* TASK TO CARRY OUT
Which lines below contain the word "page"? Copy each one.
=== GIVEN DATA ===
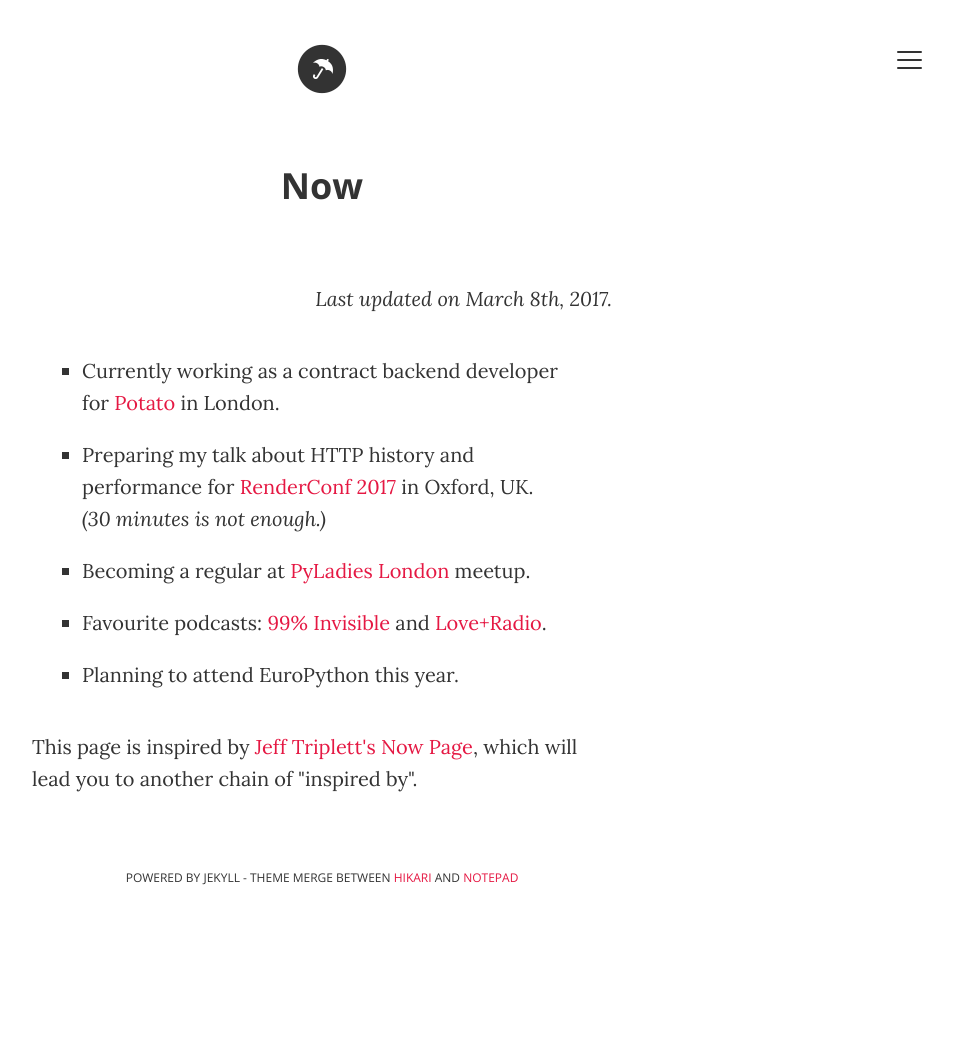
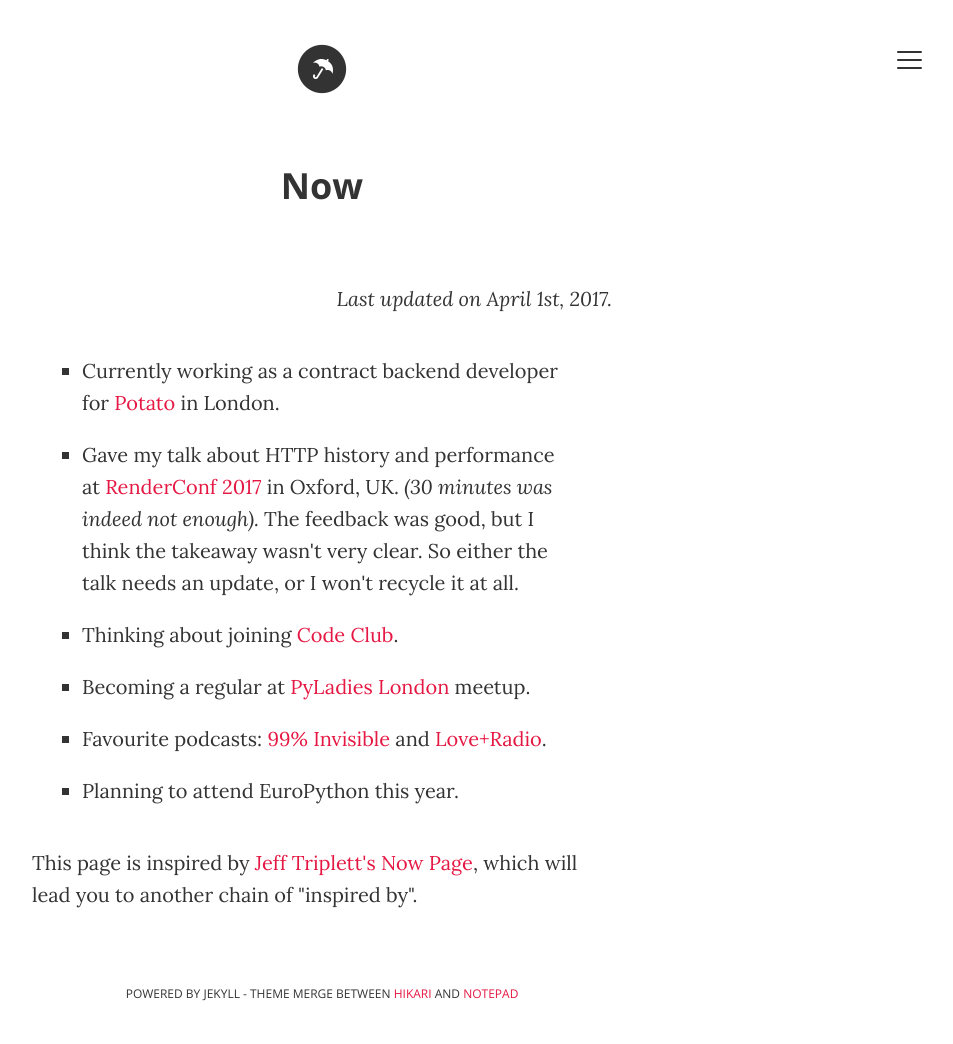
Before and after one commit to ana-balica/ana-balica.github.io, a Jekyll site: the page built from now.html, in a window 1280 px wide. Shown: the whole page, without its empty margins (318-1271 px from the left). Built offline with Jekyll 4.4.1, drawn with Linux system fonts in a browser that asks for light colours; before the commit the page ends 928 px from its top, so only the background shows below that.

Commit message:
Updated now page

```diff
--- a/now.html
+++ b/now.html
@@ -6,10 +6,12 @@ description: "What I'm doing now"
 ---
 <div class="posts custom-page-container">
   <h1>Now</h1>
-  <p class="last-updated"><em>Last updated on March 8th, 2017.</em></p>
+  <p class="last-updated"><em>Last updated on April 1st, 2017.</em></p>
   <ul class="now-list">
       <li>Currently working as a contract backend developer for <a href='https://p.ota.to' target='_blank'>Potato</a> in London.</li>
-      <li>Preparing my talk about HTTP history and performance for <a href="http://2017.render-conf.com/talks#ana-balica">RenderConf 2017</a> in Oxford, UK. <em>(30 minutes is not enough.)</em></li>
+      <li>Gave my talk about HTTP history and performance at <a href="http://2017.render-conf.com/talks#ana-balica">RenderConf 2017</a> in Oxford, UK. <em>(30 minutes was indeed not enough).</em>
+          The feedback was good, but I think the takeaway wasn't very clear. So either the talk needs an update, or I won't recycle it at all. </li>
+      <li>Thinking about joining <a href="https://www.codeclub.org.uk/">Code Club</a>.</li>
       <li>Becoming a regular at <a href="https://www.meetup.com/PyLadiesLondon/">PyLadies London</a> meetup.</li>
       <li>Favourite podcasts: <a href="http://99percentinvisible.org/">99% Invisible</a> and <a href="http://loveandradio.org/">Love+Radio</a>.</li>
       <li>Planning to attend EuroPython this year.</li>
```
===
* SOLUTION FOR THIS PROBLEM
Before and after one commit to ana-balica/ana-balica.github.io, a Jekyll site: the page built from now.html, in a window 1280 px wide. Shown: the whole page, without its empty margins (318-1271 px from the left). Built offline with Jekyll 4.4.1, drawn with Linux system fonts in a browser that asks for light colours; before the commit the page ends 928 px from its top, so only the background shows below that.
Updated now page
 <div class="posts custom-page-container">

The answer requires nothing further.